Saturday, April 11, 2020

He is risen, He is risen indeed!

I love the lyrics of hymns, the good ones have a way to stating the truth in a way that is both beautiful and profound.  The lyrics below are from one of my favorite Easter hymns that describes how the resurrection of Christ from the tomb changes everything!

Wishing you and wonderful Easter everyone!

Christ the Lord is risen today
Earth and heaven in chorus say.
Raise your joys and triumphs high
Sing, ye heavens, and earth reply!

Love's redeeming work is done
Fought the fight, the battle won.
Death in vain forbids him rise
Christ has opened paradise! 

Lives again our glorious King
Where, O death, is now thy sting?
Once he died our souls to save
Where's thy victory, boasting grave?

Soar we now where Christ has led
Following our exalted Head.
Made like him, like him we rise
Ours the cross, the grave, the skies!

For those interested in a livestream service on Easter, here is one I will be watching truthforlife

Friday, April 10, 2020

Some thoughts for Good Friday

While many churches will not be having services this weekend, Christains like myself will still be remembering the significance of these days of remember and celebration.
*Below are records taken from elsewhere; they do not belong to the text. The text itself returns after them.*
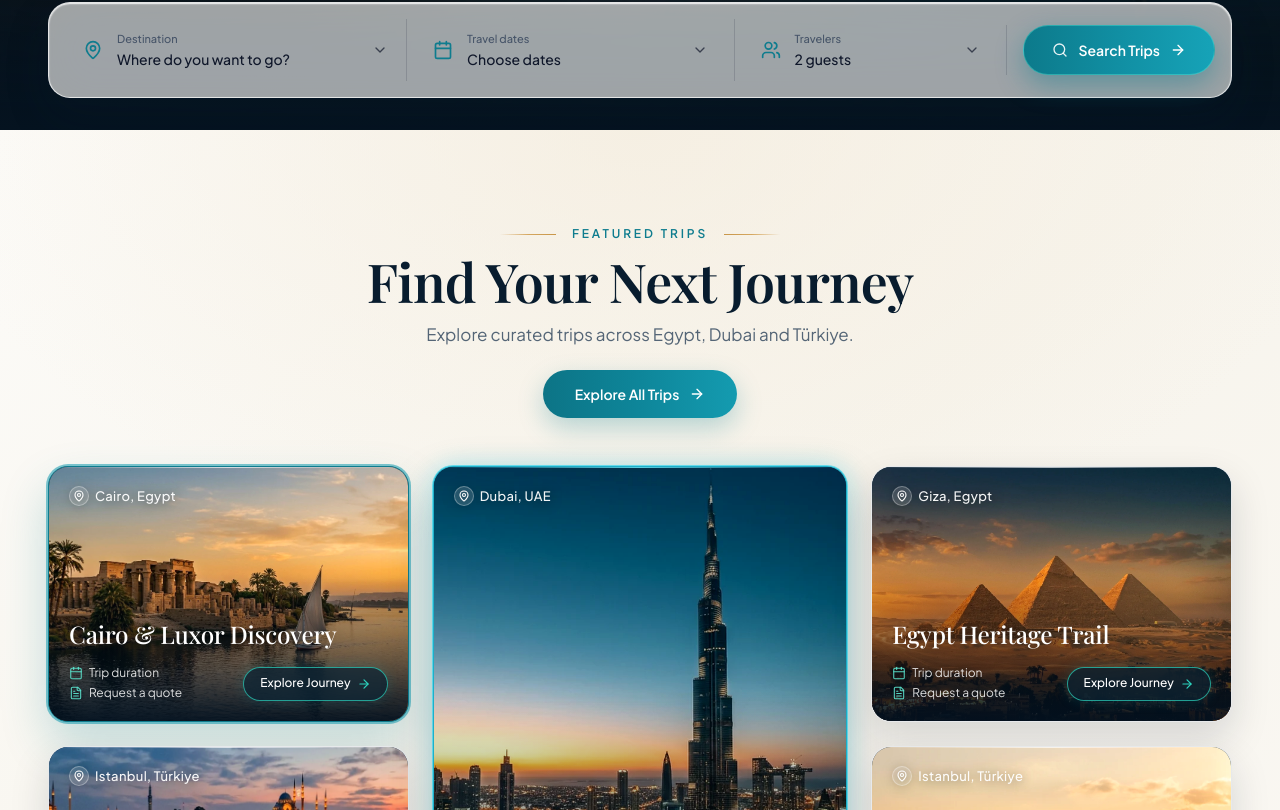
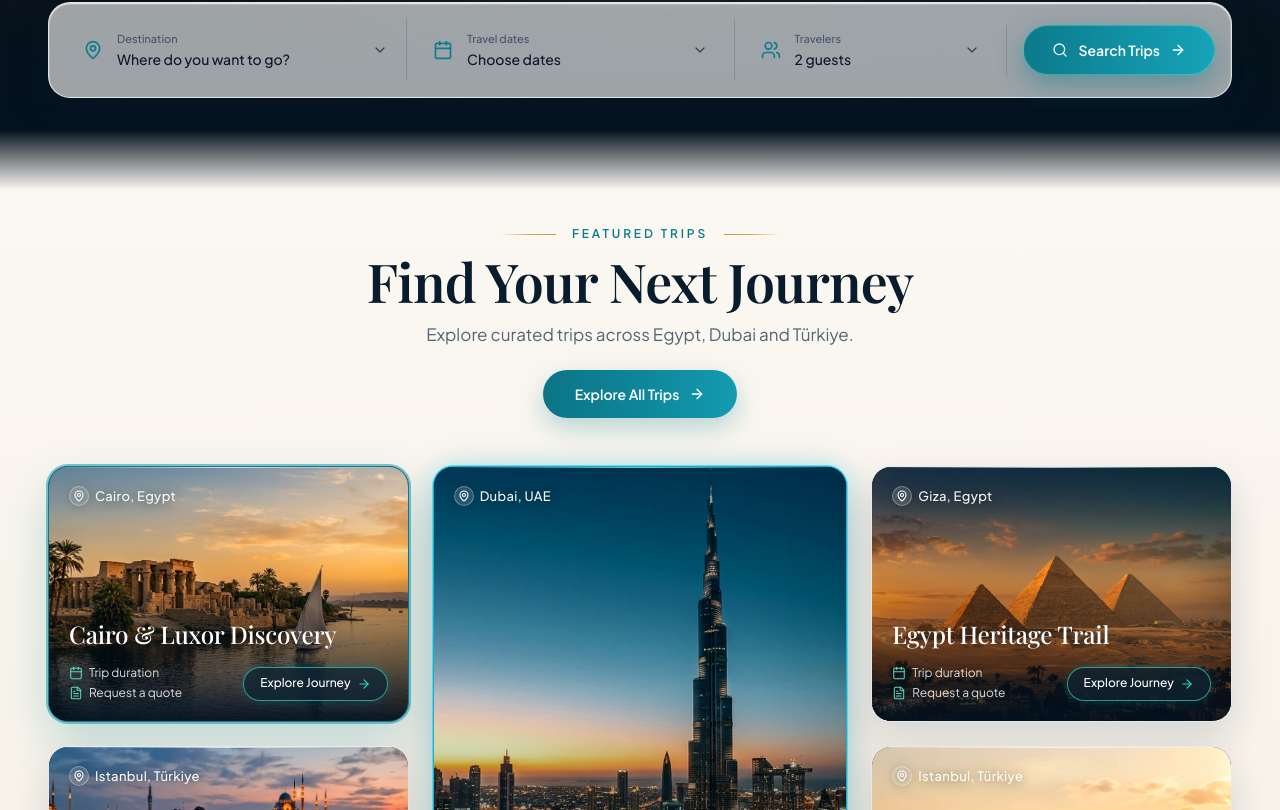
Before and after one commit to codetic061-art/west-travel-nextjs, a Next.js app: page / in a window 1280 px wide. Shown: the part 670-1480 px from the top of the page. Built offline with nearby package versions, Linux system fonts and the light colour scheme.

Commit message:
feat(home): section surface tokens and transitions

```diff
--- a/src/components/featured-trips/FeaturedTripsSection.tsx
+++ b/src/components/featured-trips/FeaturedTripsSection.tsx
@@ -167,20 +167,16 @@ export function FeaturedTripsSection({ journeys: customJourneys }: FeaturedTrips
       aria-labelledby="featured-trips-heading"
       data-theme-mode={theme}
       data-entered={hasEntered ? "true" : "false"}
-      className={`relative w-full overflow-hidden py-16 sm:py-20 lg:py-24 transition-colors duration-500 ${
+      className={`relative w-full overflow-hidden py-16 sm:py-20 lg:py-24 transition-colors duration-500 [background:var(--west-surface-trips-transition)] ${
         isLight
-          ? "bg-[#FAF8F4] text-[#081C2E]"
-          : "bg-[#061523] text-[#F8FAFC]"
+          ? "text-[#081C2E]"
+          : "text-[#F8FAFC]"
       }`}
     >
       {/* Subtle Theme-Specific Ambient Background Surface Layer */}
       <div
         aria-hidden="true"
-        className={`pointer-events-none absolute inset-0 transition-opacity duration-500 ${
-          isLight
-            ? "bg-[radial-gradient(ellipse_80%_60%_at_50%_0%,rgba(244,236,221,0.72),transparent_70%),linear-gradient(135deg,#FCFBF8_0%,#F7F4EC_52%,#FAF8F4_100%)] opacity-100"
-            : "bg-[radial-gradient(ellipse_75%_55%_at_50%_0%,rgba(14,124,142,0.14),transparent_70%),linear-gradient(180deg,#051320_0%,#071A2C_50%,#061523_100%)] opacity-100"
-        }`}
+        className="pointer-events-none absolute inset-0 bg-transparent"
       />
 
       {/* Main Content Container */}
```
This is the day Christians remember the great cost of our redemption.  It took the lashing, the beating, the mocking, and the crucifixion of the holy and sinless Son of God to fully satisfy the righteous wrath of God over our sin and to provide the only acceptable sacrifice by which God could forgive sin and remain just.

Jesus was not a victim, but willingly chose this path of pain and anguish so that a greater victory could be purchased, peace between God and man.
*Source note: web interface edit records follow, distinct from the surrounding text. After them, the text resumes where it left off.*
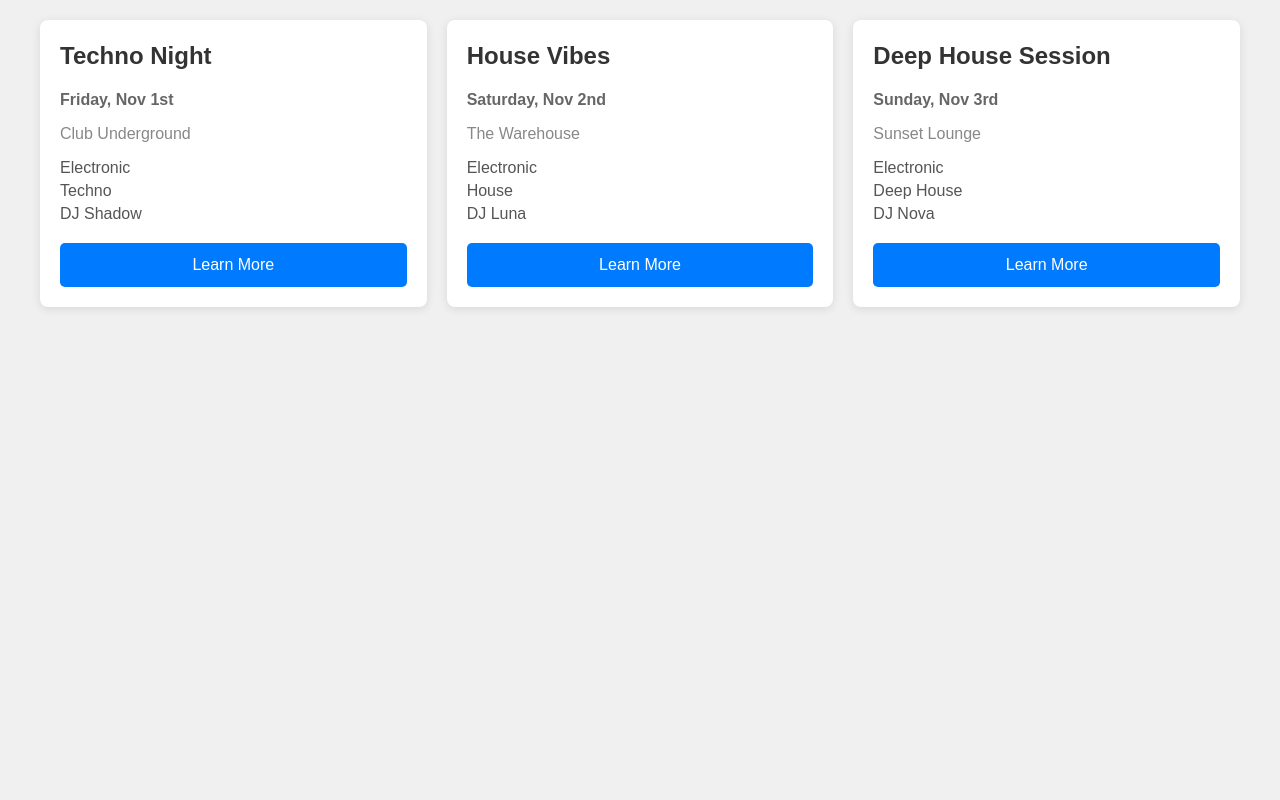
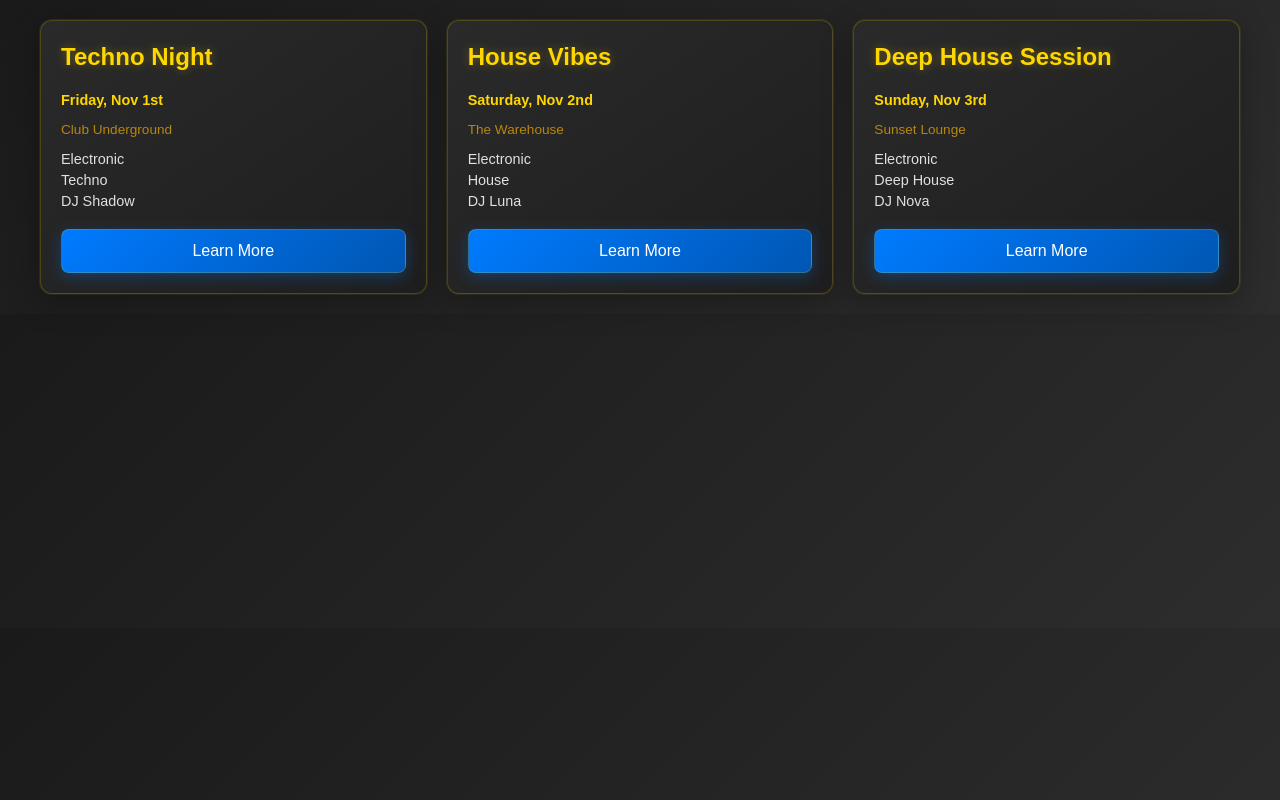
Before and after one commit to xxsocialxx/yDance, a plain HTML site: page mobile-test.html in a window 1280 px wide. Drawn offline with Linux system fonts and the light colour scheme.

Commit message:
Transform to gold/black color scheme with blue accents - premium electronic music aesthetic

```diff
--- a/style.css
+++ b/style.css
@@ -1,9 +1,10 @@
 body {
     font-family: Arial, sans-serif;
-    background-color: #f0f0f0;
+    background: linear-gradient(135deg, #1a1a1a 0%, #2d2d2d 100%);
     margin: 0;
     padding: 10px;
     font-size: 16px; /* Prevent zoom on iOS */
+    color: #f5f5f5;
 }
 
 /* Mobile-first responsive design */
@@ -30,11 +31,12 @@ body {
 }
 
 .event-card {
-    background: white;
-    border-radius: 8px;
+    background: linear-gradient(145deg, #2a2a2a 0%, #1e1e1e 100%);
+    border-radius: 12px;
     padding: 15px; /* Smaller padding on mobile */
-    box-shadow: 0 2px 10px rgba(0,0,0,0.1);
-    transition: transform 0.2s ease;
+    box-shadow: 0 8px 32px rgba(0,0,0,0.3), 0 0 0 1px rgba(255, 215, 0, 0.1);
+    transition: all 0.3s ease;
+    border: 1px solid rgba(255, 215, 0, 0.2);
 }
 
 /* Larger padding on desktop */
@@ -45,14 +47,17 @@ body {
 }
 
 .event-card:hover {
-    transform: translateY(-2px);
+    transform: translateY(-4px);
+    box-shadow: 0 12px 40px rgba(0,0,0,0.4), 0 0 0 1px rgba(255, 215, 0, 0.3);
+    border-color: rgba(255, 215, 0, 0.4);
 }
 
 h2 {
-    color: #333;
+    color: #ffd700; /* Gold color for headings */
     margin-top: 0;
     font-size: 1.25rem; /* Responsive font size */
     line-height: 1.3;
+    text-shadow: 0 0 10px rgba(255, 215, 0, 0.3);
 }
 
 /* Larger heading on desktop */
@@ -63,40 +68,49 @@ h2 {
 }
 
 .date {
-    color: #666;
+    color: #ffd700; /* Gold for dates */
     font-weight: bold;
+    font-size: 0.9rem;
 }
 
 .location {
-    color: #888;
+    color: #b8860b; /* Darker gold for location */
+    font-size: 0.85rem;
 }
 
 .type, .music, .dj {
-    color: #555;
+    color: #e0e0e0; /* Light gray for details */
     margin: 5px 0;
+    font-size: 0.9rem;
 }
 
 .learn-more {
-    background-color: #007bff;
+    background: linear-gradient(135deg, #007bff 0%, #0056b3 100%);
     color: white;
     border: none;
     padding: 12px 20px; /* Increased padding for better touch target */
-    border-radius: 5px;
+    border-radius: 8px;
     cursor: pointer;
     margin-top: 15px;
     width: 100%;
     min-height: 44px; /* Minimum touch target size */
     font-size: 16px; /* Prevent zoom on iOS */
     font-weight: 500;
-    transition: background-color 0.2s ease;
+    transition: all 0.3s ease;
+    box-shadow: 0 4px 15px rgba(0, 123, 255, 0.3);
+    border: 1px solid rgba(255, 215, 0, 0.2);
 }
 
 .learn-more:hover {
-    background-color: #0056b3;
+    background: linear-gradient(135deg, #0056b3 0%, #004085 100%);
+    transform: translateY(-2px);
+    box-shadow: 0 6px 20px rgba(0, 123, 255, 0.4);
+    border-color: rgba(255, 215, 0, 0.3);
 }
 
 /* Active state for mobile */
 .learn-more:active {
-    background-color: #004085;
+    background: linear-gradient(135deg, #004085 0%, #003366 100%);
     transform: scale(0.98);
+    box-shadow: 0 2px 10px rgba(0, 123, 255, 0.5);
 }
```
Also changed, not shown: index.html (+1 -1 lines), manifest.json.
I cannot fathom the brutal violence and physical pain that Jesus experienced, still further beyond my comprehension is what it was like for the sinless to become the sin bearer and be abandoned by God the Father.   Through this act of supreme love the enormous gulf between God and man was bridged.  What wondrous love is this! Today we remember the cost, on Easter we will celebrate the victory over our greatest enemies of sin and death.
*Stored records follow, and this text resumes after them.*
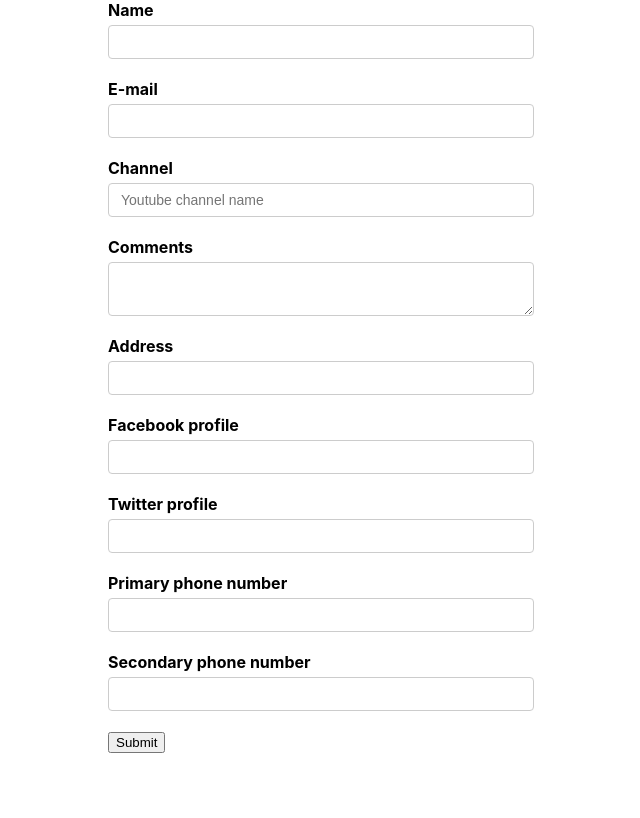
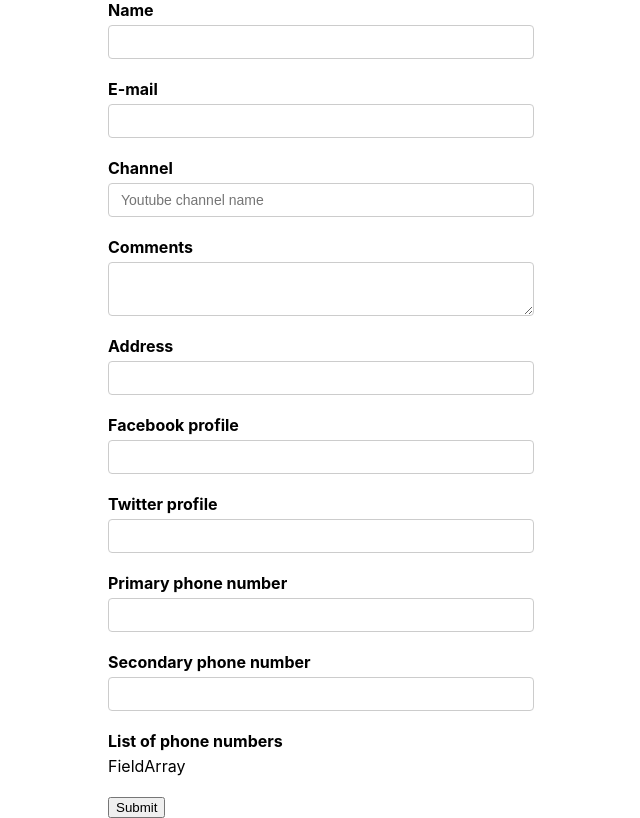
Before and after one commit to Annie-Huang/React-Formik-Tutorials, a React (Create React App) app: page / in a window 1280 px wide. Shown: the whole page, without its empty margins (319-959 px from the left). Built offline with nearby package versions, Linux system fonts and the light colour scheme.

Commit message:
FieldArray - get all the values from fieldArrayProps

```diff
--- a/src/components/YoutubeForm.js
+++ b/src/components/YoutubeForm.js
@@ -1,5 +1,5 @@
 import React from 'react';
-import {useFormik, Formik, Form, Field, ErrorMessage} from "formik";
+import {useFormik, Formik, Form, Field, ErrorMessage, FieldArray} from "formik";
 import * as Yup from 'yup';
 import TextError from "./TextError";
 
@@ -28,7 +28,8 @@ const initialValues = {
         facebook: '',
         twitter: ''
     },
-    phoneNumbers: ['', '']
+    phoneNumbers: ['', ''],
+    phNumbers: ['']
 }
 
 // You cannot get into onSubmit if your errors from validate return is not an empty object
@@ -291,7 +292,7 @@ const YoutubeForm = () => {
 //         </Formik>
 //     );
 // };
-// Nested Objects | Arrays
+// Nested Objects | Arrays | FieldArray component (dynamically add Field component)
 const YoutubeForm = () => {
     return (
         <Formik initialValues={initialValues} validationSchema={validationSchema} onSubmit={onSubmit} >
@@ -357,10 +358,24 @@ const YoutubeForm = () => {
                     <label htmlFor='primaryPh'>Primary phone number</label>
                     <Field type='text' id='primaryPh' name='phoneNumbers[0]' />
                 </div>
-
                 <div className='form-control'>
                     <label htmlFor='secondaryPh'>Secondary phone number</label>
                     <Field type='text' id='secondaryPh' name='phoneNumbers[1]' />
+                </div>
+
+                <div className='form-control'>
+                    <label>List of phone numbers</label>
+                    <FieldArray name='phNumbers'>
+                        {
+                            (fieldArrayProps) => {
+                                console.log('fieldArrayProps', fieldArrayProps);
+                                const {push, remove, form} = fieldArrayProps;
+                                const {values} = form;
+                                const {phNumbers} = values;
+                                return <div>FieldArray</div>
+                            }
+                        }
+                    </FieldArray>
                 </div>
 
                 <button type='submit'>Submit</button>
```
God's blessings and grace to all!

Truth for Life Good Friday meditation.  The livestream takes place at 6:55PM tonight (Eastern time)

Sunday, April 5, 2020

On the board

I trust you are all safe and well!  We are all trying to distance and isolate ourselves from others to protect both our health care system and the most vulnerable in the population.  I hope you are still able to get outside and get some fresh air and exercise.

With the thought of getting outside for a bit, Will (Hibernation) and I were finally able to meet up and enjoy a few hours outside looking for native brook trout.

The morning was cold and raw, the brook was swollen from recent rains, and I was wondering about our likelihood of success.  However, brook trout were found and quickly returned to where we found them.  I fished a dry dropper rig but all the fish to hand took the dropper, though I did see a slash or two on the dry from smaller fish.

It was a good first outing for 2020, with the hope of more to come.  A special thanks to Will for showing me around.  Stay well friends!

Thursday, April 2, 2020

A little fun

While everyone is stuck inside, Vedavoo gear and Pig Farm Ink are running a fun fly tying contest for the next 4 weeks.  The challenge for week 1 is to create fly with "materials" from your bathroom.  If you are interested check out the rules here.  Have some fun with this!  Here's my Professor tied with dental floss and cover-roll stretch adhesive bandage.